WORK REQUEST: Among the lines below, tally those that hold "translate". Return the number and nothing more.

(Web interface edit records)
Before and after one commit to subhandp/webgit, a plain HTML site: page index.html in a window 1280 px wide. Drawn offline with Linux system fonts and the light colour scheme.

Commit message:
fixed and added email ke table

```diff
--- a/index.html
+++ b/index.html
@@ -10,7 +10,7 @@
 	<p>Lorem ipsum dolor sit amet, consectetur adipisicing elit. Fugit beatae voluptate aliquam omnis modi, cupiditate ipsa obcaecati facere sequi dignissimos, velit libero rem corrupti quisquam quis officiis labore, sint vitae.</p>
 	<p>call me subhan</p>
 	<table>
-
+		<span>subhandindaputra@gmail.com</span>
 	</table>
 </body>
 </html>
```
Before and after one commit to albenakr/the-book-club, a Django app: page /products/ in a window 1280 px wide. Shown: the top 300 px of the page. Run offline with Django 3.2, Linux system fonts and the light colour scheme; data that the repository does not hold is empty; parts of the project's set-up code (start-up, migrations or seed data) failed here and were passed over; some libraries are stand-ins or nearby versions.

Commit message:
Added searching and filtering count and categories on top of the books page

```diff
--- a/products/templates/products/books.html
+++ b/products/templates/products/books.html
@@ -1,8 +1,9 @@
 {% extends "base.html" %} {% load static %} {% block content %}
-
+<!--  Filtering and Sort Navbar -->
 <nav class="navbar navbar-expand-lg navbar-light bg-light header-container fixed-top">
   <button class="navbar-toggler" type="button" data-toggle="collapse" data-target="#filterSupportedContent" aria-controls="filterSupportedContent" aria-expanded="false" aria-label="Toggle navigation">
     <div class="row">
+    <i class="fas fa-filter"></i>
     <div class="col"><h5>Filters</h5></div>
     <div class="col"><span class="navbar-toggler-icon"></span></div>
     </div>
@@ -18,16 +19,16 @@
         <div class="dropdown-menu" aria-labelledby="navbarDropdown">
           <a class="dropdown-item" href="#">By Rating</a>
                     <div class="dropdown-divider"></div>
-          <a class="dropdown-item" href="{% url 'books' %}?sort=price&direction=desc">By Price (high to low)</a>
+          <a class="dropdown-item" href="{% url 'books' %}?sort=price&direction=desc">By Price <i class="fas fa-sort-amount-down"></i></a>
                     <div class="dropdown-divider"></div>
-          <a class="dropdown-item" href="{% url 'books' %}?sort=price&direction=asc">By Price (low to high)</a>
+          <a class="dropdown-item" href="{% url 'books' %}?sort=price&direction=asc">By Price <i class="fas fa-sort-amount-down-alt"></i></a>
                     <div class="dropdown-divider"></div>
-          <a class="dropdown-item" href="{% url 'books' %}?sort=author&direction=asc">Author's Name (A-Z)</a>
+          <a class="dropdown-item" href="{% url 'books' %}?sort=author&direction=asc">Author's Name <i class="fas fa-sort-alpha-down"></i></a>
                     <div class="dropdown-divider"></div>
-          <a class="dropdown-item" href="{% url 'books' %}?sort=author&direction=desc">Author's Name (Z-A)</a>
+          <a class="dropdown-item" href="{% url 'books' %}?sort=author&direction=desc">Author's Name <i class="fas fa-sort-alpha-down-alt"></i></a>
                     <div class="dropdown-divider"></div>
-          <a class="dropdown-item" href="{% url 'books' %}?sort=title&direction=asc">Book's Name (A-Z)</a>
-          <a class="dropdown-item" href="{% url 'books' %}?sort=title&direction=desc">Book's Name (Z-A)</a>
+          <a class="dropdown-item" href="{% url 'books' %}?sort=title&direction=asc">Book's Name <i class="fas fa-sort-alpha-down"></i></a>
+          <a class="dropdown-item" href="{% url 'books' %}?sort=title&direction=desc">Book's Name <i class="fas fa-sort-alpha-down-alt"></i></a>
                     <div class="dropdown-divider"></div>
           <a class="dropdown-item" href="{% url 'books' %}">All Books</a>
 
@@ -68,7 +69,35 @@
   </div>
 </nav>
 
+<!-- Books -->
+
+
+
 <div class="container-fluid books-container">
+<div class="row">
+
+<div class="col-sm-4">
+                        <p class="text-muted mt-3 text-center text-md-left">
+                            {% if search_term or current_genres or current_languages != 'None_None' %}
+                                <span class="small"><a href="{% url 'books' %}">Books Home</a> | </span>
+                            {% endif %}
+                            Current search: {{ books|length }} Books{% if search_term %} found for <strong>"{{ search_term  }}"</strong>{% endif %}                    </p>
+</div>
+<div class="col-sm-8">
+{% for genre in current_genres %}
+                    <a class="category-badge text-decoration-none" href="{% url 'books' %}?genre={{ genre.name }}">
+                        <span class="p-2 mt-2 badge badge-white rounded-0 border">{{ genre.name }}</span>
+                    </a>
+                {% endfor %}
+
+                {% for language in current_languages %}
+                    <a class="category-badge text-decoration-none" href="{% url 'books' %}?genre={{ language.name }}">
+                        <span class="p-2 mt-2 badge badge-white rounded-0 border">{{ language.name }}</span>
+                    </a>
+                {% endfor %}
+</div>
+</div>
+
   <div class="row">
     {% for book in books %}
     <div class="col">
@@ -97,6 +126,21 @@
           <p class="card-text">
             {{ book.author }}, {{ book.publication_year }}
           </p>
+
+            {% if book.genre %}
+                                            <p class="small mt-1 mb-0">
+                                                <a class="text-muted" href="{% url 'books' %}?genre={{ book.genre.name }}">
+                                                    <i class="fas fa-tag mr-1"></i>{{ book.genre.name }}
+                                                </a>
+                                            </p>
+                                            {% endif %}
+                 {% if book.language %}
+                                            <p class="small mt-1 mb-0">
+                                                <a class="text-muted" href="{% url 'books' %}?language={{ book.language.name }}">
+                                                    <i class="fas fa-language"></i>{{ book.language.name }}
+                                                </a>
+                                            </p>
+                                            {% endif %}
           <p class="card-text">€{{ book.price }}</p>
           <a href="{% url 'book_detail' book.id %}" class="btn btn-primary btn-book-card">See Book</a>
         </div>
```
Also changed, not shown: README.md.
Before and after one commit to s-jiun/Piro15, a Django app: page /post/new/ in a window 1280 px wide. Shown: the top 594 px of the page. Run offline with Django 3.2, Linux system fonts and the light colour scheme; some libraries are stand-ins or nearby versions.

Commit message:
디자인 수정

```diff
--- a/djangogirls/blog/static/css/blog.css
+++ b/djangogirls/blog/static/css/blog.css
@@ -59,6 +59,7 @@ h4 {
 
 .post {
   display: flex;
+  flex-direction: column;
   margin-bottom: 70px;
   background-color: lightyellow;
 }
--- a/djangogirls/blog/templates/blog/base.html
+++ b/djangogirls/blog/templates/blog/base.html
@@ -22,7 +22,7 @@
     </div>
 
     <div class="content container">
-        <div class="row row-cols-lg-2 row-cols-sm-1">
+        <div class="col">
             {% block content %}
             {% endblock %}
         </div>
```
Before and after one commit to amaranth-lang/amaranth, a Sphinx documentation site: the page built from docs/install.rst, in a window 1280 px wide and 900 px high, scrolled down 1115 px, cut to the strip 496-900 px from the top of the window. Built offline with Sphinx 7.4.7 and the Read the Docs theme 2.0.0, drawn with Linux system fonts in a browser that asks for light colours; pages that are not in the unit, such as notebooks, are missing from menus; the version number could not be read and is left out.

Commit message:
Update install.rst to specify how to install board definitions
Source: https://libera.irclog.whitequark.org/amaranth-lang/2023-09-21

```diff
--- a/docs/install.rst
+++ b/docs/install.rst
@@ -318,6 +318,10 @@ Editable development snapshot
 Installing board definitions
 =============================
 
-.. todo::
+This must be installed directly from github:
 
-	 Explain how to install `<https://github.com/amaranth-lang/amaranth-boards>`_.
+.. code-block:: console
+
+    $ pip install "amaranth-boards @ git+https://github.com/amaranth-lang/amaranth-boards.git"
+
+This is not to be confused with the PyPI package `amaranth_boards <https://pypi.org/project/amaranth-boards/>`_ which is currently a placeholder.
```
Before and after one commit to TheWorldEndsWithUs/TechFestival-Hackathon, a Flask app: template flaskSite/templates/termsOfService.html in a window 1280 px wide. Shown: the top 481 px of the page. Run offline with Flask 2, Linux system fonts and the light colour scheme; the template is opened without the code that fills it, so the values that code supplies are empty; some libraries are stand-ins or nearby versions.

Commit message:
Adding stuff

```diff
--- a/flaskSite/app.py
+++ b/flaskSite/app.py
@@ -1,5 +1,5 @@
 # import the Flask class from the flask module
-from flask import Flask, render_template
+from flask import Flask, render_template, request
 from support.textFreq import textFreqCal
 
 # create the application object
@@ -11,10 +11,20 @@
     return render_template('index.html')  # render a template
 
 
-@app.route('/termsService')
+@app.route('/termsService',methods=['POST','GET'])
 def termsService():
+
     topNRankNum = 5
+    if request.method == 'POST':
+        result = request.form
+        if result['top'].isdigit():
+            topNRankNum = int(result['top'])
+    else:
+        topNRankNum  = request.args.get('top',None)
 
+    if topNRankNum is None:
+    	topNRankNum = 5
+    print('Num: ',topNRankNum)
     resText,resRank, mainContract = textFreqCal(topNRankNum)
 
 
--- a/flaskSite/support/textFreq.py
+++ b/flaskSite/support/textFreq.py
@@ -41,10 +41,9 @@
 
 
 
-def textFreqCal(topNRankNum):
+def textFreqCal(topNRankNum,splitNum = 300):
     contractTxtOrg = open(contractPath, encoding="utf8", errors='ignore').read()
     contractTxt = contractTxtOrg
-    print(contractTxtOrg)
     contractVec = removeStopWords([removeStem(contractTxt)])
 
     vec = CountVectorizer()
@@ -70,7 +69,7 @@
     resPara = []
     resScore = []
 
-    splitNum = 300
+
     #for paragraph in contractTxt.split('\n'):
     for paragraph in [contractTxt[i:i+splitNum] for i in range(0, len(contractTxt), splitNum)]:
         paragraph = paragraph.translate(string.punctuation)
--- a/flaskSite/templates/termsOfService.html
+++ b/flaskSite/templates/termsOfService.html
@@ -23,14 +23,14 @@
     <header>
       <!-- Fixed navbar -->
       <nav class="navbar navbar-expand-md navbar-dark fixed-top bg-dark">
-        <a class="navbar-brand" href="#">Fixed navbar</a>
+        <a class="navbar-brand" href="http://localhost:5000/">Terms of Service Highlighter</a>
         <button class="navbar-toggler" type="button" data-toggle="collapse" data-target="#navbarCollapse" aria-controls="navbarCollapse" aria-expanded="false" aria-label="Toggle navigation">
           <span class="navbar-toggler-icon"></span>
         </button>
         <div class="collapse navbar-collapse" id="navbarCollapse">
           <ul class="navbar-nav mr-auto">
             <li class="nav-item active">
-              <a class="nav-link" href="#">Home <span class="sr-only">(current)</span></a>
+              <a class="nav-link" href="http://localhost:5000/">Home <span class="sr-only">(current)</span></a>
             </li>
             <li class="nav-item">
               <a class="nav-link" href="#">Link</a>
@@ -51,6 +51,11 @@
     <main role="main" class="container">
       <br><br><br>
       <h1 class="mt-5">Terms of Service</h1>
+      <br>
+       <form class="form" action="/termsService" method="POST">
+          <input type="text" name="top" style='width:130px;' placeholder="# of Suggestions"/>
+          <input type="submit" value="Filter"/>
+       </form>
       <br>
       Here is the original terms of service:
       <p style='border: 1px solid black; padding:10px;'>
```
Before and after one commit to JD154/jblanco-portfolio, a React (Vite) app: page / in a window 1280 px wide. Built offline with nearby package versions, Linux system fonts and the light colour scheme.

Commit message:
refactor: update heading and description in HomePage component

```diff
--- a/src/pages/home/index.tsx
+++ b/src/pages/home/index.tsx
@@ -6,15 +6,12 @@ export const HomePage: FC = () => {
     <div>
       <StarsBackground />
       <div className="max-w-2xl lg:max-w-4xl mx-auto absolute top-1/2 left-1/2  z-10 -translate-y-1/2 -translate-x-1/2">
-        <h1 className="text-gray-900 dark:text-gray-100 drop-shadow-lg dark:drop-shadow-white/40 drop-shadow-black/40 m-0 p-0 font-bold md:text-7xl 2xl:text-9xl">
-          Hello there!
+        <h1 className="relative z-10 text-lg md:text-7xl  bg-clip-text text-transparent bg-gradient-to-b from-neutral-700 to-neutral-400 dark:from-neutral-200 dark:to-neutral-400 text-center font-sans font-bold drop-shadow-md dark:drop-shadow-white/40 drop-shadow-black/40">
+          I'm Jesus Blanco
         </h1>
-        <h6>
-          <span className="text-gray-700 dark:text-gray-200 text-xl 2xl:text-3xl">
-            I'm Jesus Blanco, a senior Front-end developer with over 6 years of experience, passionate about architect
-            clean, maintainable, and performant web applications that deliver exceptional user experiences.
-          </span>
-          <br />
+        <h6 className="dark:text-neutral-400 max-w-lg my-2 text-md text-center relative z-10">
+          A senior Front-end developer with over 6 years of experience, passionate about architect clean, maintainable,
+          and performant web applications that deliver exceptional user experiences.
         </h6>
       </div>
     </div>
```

RESPONSE: 2